◆ WORK REQUEST
Among the entries, find the lines with the string "curve" and copy them.

◆ Edit tracking data
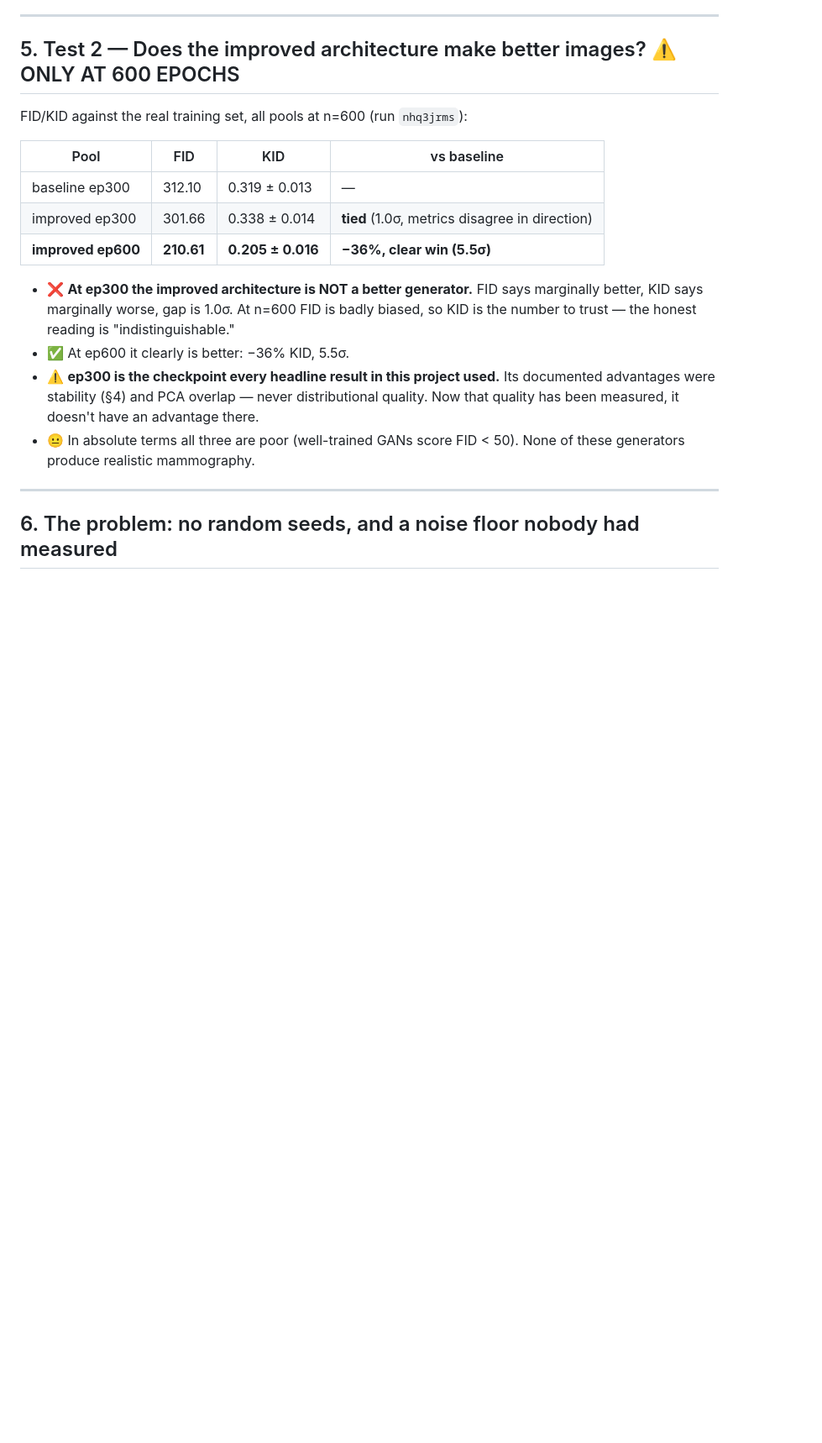
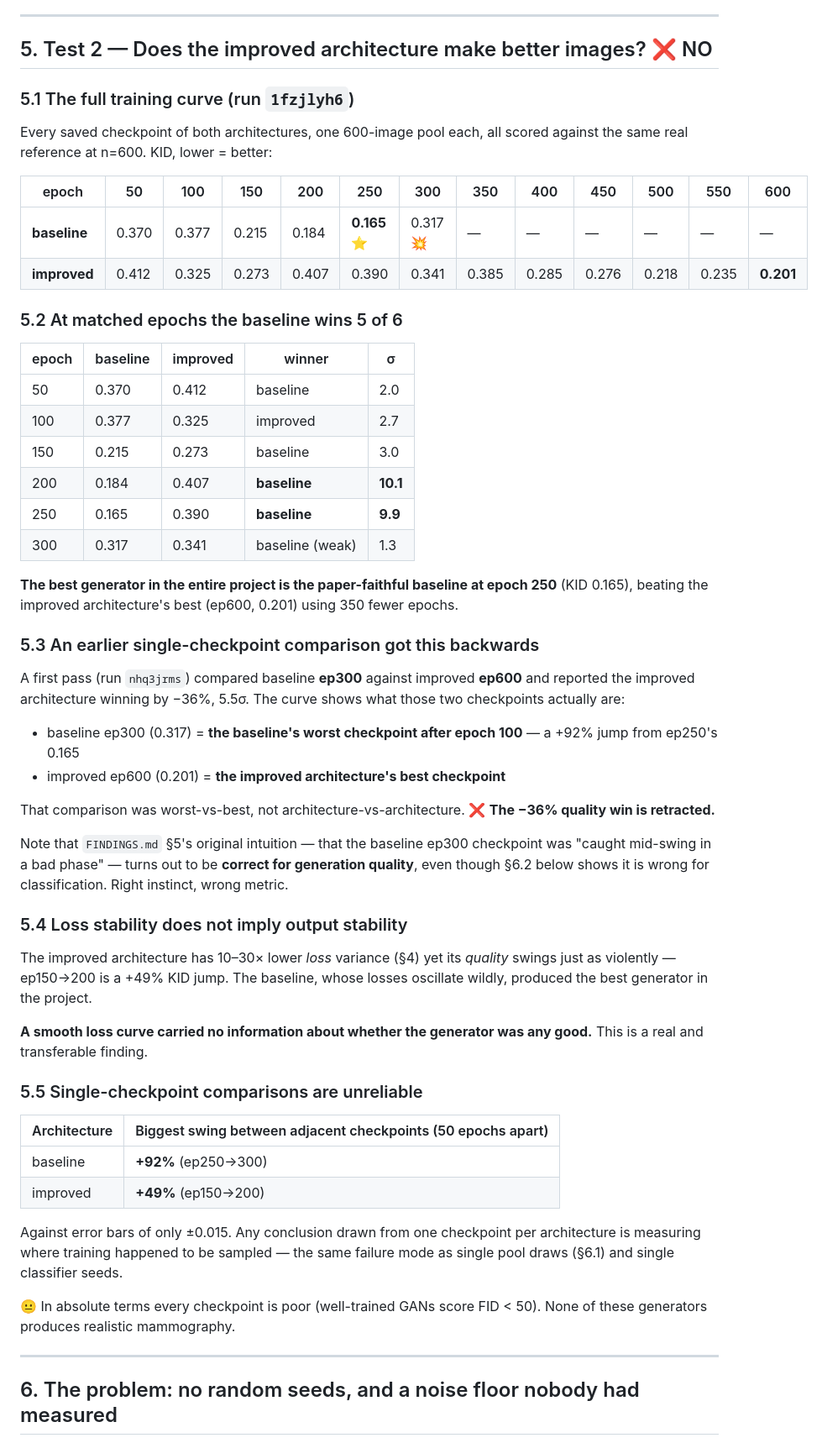
Before and after one commit to MayaHayat/generative_models, a Markdown page: DDSM-ACGAN-Pytorch/DDSM_RESULTS.md, the part around one of its changes. Shown at 84% size. Drawn GitHub-style; blank space fills up the shorter version.

```diff
--- a/DDSM-ACGAN-Pytorch/DDSM_RESULTS.md
+++ b/DDSM-ACGAN-Pytorch/DDSM_RESULTS.md
@@ -78,25 +78,70 @@ Same data, same hyperparameters, only the architecture differs:
 
 ---
 
-## 5. Test 2 — Does the improved architecture make better images? ⚠️ ONLY AT 600 EPOCHS
+## 5. Test 2 — Does the improved architecture make better images? ❌ NO
 
-FID/KID against the real training set, all pools at n=600 (run `nhq3jrms`):
+### 5.1 The full training curve (run `1fzjlyh6`)
 
-| Pool | FID | KID | vs baseline |
-|---|---|---|---|
-| baseline ep300 | 312.10 | 0.319 ± 0.013 | — |
-| improved ep300 | 301.66 | 0.338 ± 0.014 | **tied** (1.0σ, metrics disagree in direction) |
-| **improved ep600** | **210.61** | **0.205 ± 0.016** | **−36%, clear win (5.5σ)** |
+Every saved checkpoint of both architectures, one 600-image pool each, all scored against the same
+real reference at n=600. KID, lower = better:
 
-- ❌ **At ep300 the improved architecture is NOT a better generator.** FID says marginally better,
-  KID says marginally worse, gap is 1.0σ. At n=600 FID is badly biased, so KID is the number to
-  trust — the honest reading is "indistinguishable."
-- ✅ At ep600 it clearly is better: −36% KID, 5.5σ.
-- ⚠️ **ep300 is the checkpoint every headline result in this project used.** Its documented
-  advantages were stability (§4) and PCA overlap — never distributional quality. Now that quality
-  has been measured, it doesn't have an advantage there.
-- 😐 In absolute terms all three are poor (well-trained GANs score FID < 50). None of these
-  generators produce realistic mammography.
+| epoch | 50 | 100 | 150 | 200 | 250 | 300 | 350 | 400 | 450 | 500 | 550 | 600 |
+|---|---|---|---|---|---|---|---|---|---|---|---|---|
+| **baseline** | 0.370 | 0.377 | 0.215 | 0.184 | **0.165** ⭐ | 0.317 💥 | — | — | — | — | — | — |
+| **improved** | 0.412 | 0.325 | 0.273 | 0.407 | 0.390 | 0.341 | 0.385 | 0.285 | 0.276 | 0.218 | 0.235 | **0.201** |
+
+### 5.2 At matched epochs the baseline wins 5 of 6
+
+| epoch | baseline | improved | winner | σ |
+|---|---|---|---|---|
+| 50 | 0.370 | 0.412 | baseline | 2.0 |
+| 100 | 0.377 | 0.325 | improved | 2.7 |
+| 150 | 0.215 | 0.273 | baseline | 3.0 |
+| 200 | 0.184 | 0.407 | **baseline** | **10.1** |
+| 250 | 0.165 | 0.390 | **baseline** | **9.9** |
+| 300 | 0.317 | 0.341 | baseline (weak) | 1.3 |
+
+**The best generator in the entire project is the paper-faithful baseline at epoch 250**
+(KID 0.165), beating the improved architecture's best (ep600, 0.201) using 350 fewer epochs.
+
+### 5.3 An earlier single-checkpoint comparison got this backwards
+
+A first pass (run `nhq3jrms`) compared baseline **ep300** against improved **ep600** and reported the
+improved architecture winning by −36%, 5.5σ. The curve shows what those two checkpoints actually are:
+
+- baseline ep300 (0.317) = **the baseline's worst checkpoint after epoch 100** — a +92% jump from
+  ep250's 0.165
+- improved ep600 (0.201) = **the improved architecture's best checkpoint**
+
+That comparison was worst-vs-best, not architecture-vs-architecture. ❌ **The −36% quality win is
+retracted.**
+
+Note that `FINDINGS.md` §5's original intuition — that the baseline ep300 checkpoint was "caught
+mid-swing in a bad phase" — turns out to be **correct for generation quality**, even though §6.2
+below shows it is wrong for classification. Right instinct, wrong metric.
+
+### 5.4 Loss stability does not imply output stability
+
+The improved architecture has 10–30× lower *loss* variance (§4) yet its *quality* swings just as
+violently — ep150→200 is a +49% KID jump. The baseline, whose losses oscillate wildly, produced the
+best generator in the project.
+
+**A smooth loss curve carried no information about whether the generator was any good.** This is a
+real and transferable finding.
+
+### 5.5 Single-checkpoint comparisons are unreliable
+
+| Architecture | Biggest swing between adjacent checkpoints (50 epochs apart) |
+|---|---|
+| baseline | **+92%** (ep250→300) |
+| improved | **+49%** (ep150→200) |
+
+Against error bars of only ±0.015. Any conclusion drawn from one checkpoint per architecture is
+measuring where training happened to be sampled — the same failure mode as single pool draws (§6.1)
+and single classifier seeds.
+
+😐 In absolute terms every checkpoint is poor (well-trained GANs score FID < 50). None of these
+generators produces realistic mammography.
 
 ---
 
```
Also changed, not shown: other parts of DDSM-ACGAN-Pytorch/DDSM_RESULTS.md (+39 -19 lines), PROJECT_SUMMARY.md (+43 -23 lines).
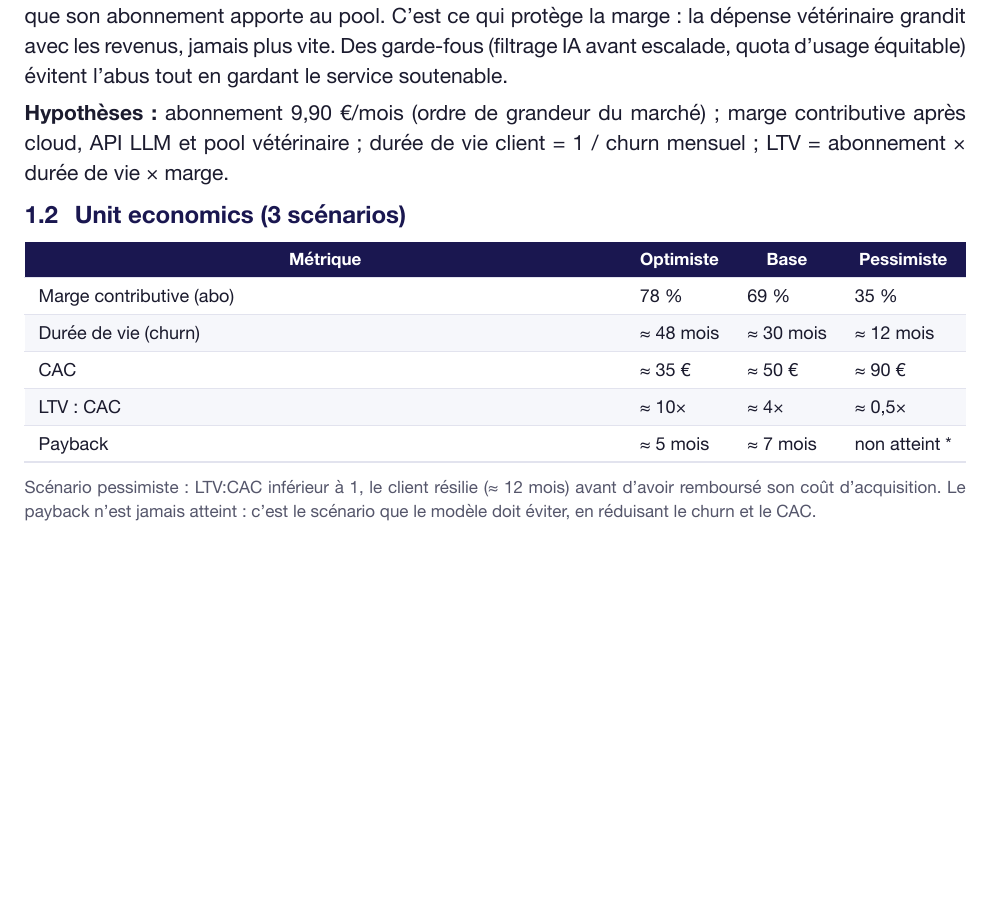
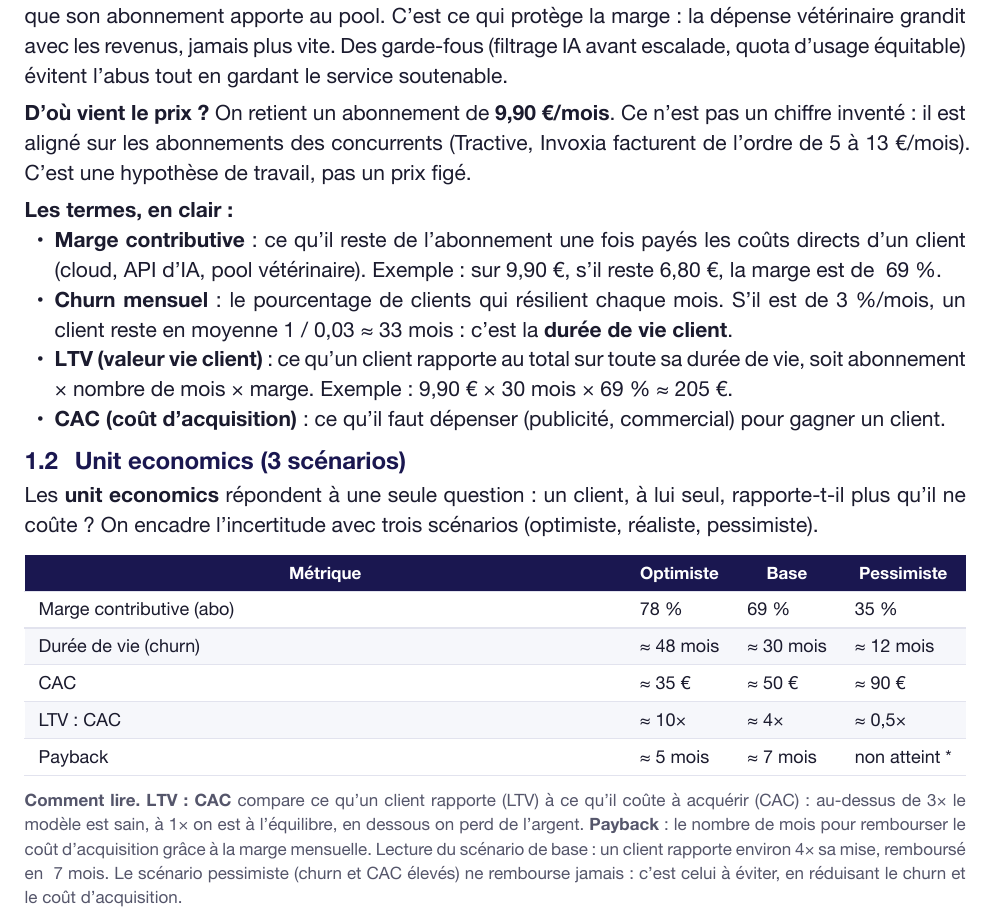
Before and after one commit to Pawrise/pawrise-website, a Typst document (docs/src/parts/03-economie.typ): part of page 1 of 2, cut so that both start at the same text, the shorter picture padded with empty space. The pictures show the PDF file docs/out/parts/03-economie.pdf that the author committed with the source.

Commit message:
docs(éco 4.1/4.2): vulgarisation des termes (9,90€ justifié, marge/churn/LTV/CAC définis avec exemples, 'comment lire' le tableau unit economics)

```diff
--- a/docs/src/parts/03-economie.typ
+++ b/docs/src/parts/03-economie.typ
@@ -11,9 +11,17 @@ Le hardware est vendu proche de son coût ; la rentabilité vient de l'*abonneme
 
 Le modèle intègre un *pool de rémunération façon Spotify*. Concrètement : une *part fixe* de chaque abonnement (un pourcentage défini du prix mensuel) alimente une cagnotte commune qui rémunère les vétérinaires, répartie entre eux au prorata de leur activité. La conséquence est que le *coût vétérinaire total ne peut jamais dépasser ce pourcentage du chiffre d'affaires*, quel que soit le nombre de sollicitations : il est plafonné « par construction », c'est-à-dire mathématiquement, et non par une simple règle de gestion. Aucun utilisateur ne coûte donc plus, en temps vétérinaire, que ce que son abonnement apporte au pool. C'est ce qui protège la marge : la dépense vétérinaire grandit avec les revenus, jamais plus vite. Des garde-fous (filtrage IA avant escalade, quota d'usage équitable) évitent l'abus tout en gardant le service soutenable.
 
-*Hypothèses :* abonnement 9,90 €/mois (ordre de grandeur du marché) ; marge contributive après cloud, API LLM et pool vétérinaire ; durée de vie client = 1 / churn mensuel ; LTV = abonnement × durée de vie × marge.
+*D'où vient le prix ?* On retient un abonnement de *9,90 €/mois*. Ce n'est pas un chiffre inventé : il est aligné sur les abonnements des concurrents (Tractive, Invoxia facturent de l'ordre de 5 à 13 €/mois). C'est une hypothèse de travail, pas un prix figé.
+
+*Les termes, en clair :*
+- *Marge contributive* : ce qu'il reste de l'abonnement une fois payés les coûts directs d'un client (cloud, API d'IA, pool vétérinaire). Exemple : sur 9,90 €, s'il reste 6,80 €, la marge est de ~69 %.
+- *Churn mensuel* : le pourcentage de clients qui résilient chaque mois. S'il est de 3 %/mois, un client reste en moyenne 1 / 0,03 ≈ 33 mois : c'est la *durée de vie client*.
+- *LTV (valeur vie client)* : ce qu'un client rapporte au total sur toute sa durée de vie, soit abonnement × nombre de mois × marge. Exemple : 9,90 € × 30 mois × 69 % ≈ 205 €.
+- *CAC (coût d'acquisition)* : ce qu'il faut dépenser (publicité, commercial) pour gagner un client.
 
 == Unit economics (3 scénarios)
+
+Les *unit economics* répondent à une seule question : un client, à lui seul, rapporte-t-il plus qu'il ne coûte ? On encadre l'incertitude avec trois scénarios (optimiste, réaliste, pessimiste).
 
 #keep[
 #dtable(
@@ -23,7 +31,7 @@ Le modèle intègre un *pool de rémunération façon Spotify*. Concrètement :
   align-cells: left,
 )
 
-#text(size: 8.5pt, fill: mut)[Scénario pessimiste : LTV:CAC inférieur à 1, le client résilie (≈ 12 mois) avant d'avoir remboursé son coût d'acquisition. Le payback n'est jamais atteint : c'est le scénario que le modèle doit éviter, en réduisant le churn et le CAC.]
+#text(size: 8.5pt, fill: mut)[*Comment lire.* *LTV : CAC* compare ce qu'un client rapporte (LTV) à ce qu'il coûte à acquérir (CAC) : au-dessus de 3× le modèle est sain, à 1× on est à l'équilibre, en dessous on perd de l'argent. *Payback* : le nombre de mois pour rembourser le coût d'acquisition grâce à la marge mensuelle. Lecture du scénario de base : un client rapporte environ 4× sa mise, remboursé en ~7 mois. Le scénario pessimiste (churn et CAC élevés) ne rembourse jamais : c'est celui à éviter, en réduisant le churn et le coût d'acquisition.]
 ]
 
 == Budget prévisionnel · collier (BOM)
```
Also changed, not shown: docs/out/Pawrise-Care-Dossier-de-conception.pdf, docs/out/parts/00-resume.pdf, docs/out/parts/01-vision.pdf, docs/out/parts/02-marche.pdf, docs/out/parts/03-economie.pdf, docs/out/parts/04-wbs.pdf, docs/out/parts/05-organisation.pdf, docs/out/parts/06-raci.pdf, docs/out/parts/07-planning.pdf, docs/out/parts/08-qualite.pdf, docs/out/parts/09-risques.pdf, docs/out/parts/10-architecture.pdf, docs/out/parts/11-cloud.pdf, docs/out/parts/12-iot.pdf, 3 more files.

◆ WRITTEN ANSWER
+### 5.1 The full training curve (run `1fzjlyh6`)
+improved architecture winning by −36%, 5.5σ. The curve shows what those two checkpoints actually are:
+**A smooth loss curve carried no information about whether the generator was any good.** This is a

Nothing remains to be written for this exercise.